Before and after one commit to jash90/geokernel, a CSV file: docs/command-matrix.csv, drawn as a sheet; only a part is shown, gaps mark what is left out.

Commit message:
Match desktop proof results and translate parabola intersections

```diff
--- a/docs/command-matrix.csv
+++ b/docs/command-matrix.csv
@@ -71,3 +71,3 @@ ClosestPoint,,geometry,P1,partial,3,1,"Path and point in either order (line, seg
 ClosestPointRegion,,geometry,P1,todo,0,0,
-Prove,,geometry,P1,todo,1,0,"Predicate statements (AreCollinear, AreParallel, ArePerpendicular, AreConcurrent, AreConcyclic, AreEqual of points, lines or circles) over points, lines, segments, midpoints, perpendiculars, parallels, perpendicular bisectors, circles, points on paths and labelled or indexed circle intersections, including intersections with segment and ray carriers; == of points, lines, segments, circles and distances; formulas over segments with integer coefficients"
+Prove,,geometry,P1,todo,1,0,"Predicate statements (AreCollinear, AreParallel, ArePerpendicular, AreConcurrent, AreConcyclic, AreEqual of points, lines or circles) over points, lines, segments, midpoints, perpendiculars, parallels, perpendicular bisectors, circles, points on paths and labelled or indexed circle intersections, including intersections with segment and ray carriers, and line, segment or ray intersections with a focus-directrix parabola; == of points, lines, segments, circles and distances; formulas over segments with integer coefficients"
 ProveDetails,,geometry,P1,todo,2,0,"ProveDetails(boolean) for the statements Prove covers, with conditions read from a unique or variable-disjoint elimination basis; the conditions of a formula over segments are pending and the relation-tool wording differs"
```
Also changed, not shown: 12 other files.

··········

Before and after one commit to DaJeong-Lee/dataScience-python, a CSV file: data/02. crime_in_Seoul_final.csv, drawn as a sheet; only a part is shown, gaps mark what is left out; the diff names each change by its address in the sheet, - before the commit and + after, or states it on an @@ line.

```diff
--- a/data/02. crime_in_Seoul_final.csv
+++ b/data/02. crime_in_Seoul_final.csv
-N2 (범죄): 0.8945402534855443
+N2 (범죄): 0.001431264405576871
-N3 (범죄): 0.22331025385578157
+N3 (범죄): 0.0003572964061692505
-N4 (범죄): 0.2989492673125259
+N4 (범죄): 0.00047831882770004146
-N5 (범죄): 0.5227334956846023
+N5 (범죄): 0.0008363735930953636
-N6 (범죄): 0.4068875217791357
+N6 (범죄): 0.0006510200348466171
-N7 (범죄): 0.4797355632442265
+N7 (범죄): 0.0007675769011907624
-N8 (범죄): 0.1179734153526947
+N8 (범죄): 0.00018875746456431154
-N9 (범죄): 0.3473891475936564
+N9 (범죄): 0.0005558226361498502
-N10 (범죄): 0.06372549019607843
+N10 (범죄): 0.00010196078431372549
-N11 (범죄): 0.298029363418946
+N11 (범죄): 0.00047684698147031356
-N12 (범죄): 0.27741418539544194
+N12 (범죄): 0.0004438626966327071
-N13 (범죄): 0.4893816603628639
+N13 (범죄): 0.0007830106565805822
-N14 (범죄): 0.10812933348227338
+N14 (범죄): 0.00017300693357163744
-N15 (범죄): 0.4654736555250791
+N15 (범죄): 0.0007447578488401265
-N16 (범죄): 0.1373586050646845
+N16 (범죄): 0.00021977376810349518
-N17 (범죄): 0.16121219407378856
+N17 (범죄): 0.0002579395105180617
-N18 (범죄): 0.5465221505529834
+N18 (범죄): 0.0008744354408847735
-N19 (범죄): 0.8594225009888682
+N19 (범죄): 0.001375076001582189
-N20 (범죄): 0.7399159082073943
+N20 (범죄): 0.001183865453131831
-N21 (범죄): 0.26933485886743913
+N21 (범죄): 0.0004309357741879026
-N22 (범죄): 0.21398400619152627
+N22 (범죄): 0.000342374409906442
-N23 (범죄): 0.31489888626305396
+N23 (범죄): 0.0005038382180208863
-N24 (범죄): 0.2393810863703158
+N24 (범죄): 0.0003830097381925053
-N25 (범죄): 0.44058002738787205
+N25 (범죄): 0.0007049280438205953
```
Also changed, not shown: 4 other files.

··········

WORK TO COMPLETE
Each line above that includes the word "matrix" is to be copied.

SOLUTION FOR THIS TASK
Before and after one commit to jash90/geokernel, a CSV file: docs/command-matrix.csv, drawn as a sheet; only a part is shown, gaps mark what is left out.
--- a/docs/command-matrix.csv
+++ b/docs/command-matrix.csv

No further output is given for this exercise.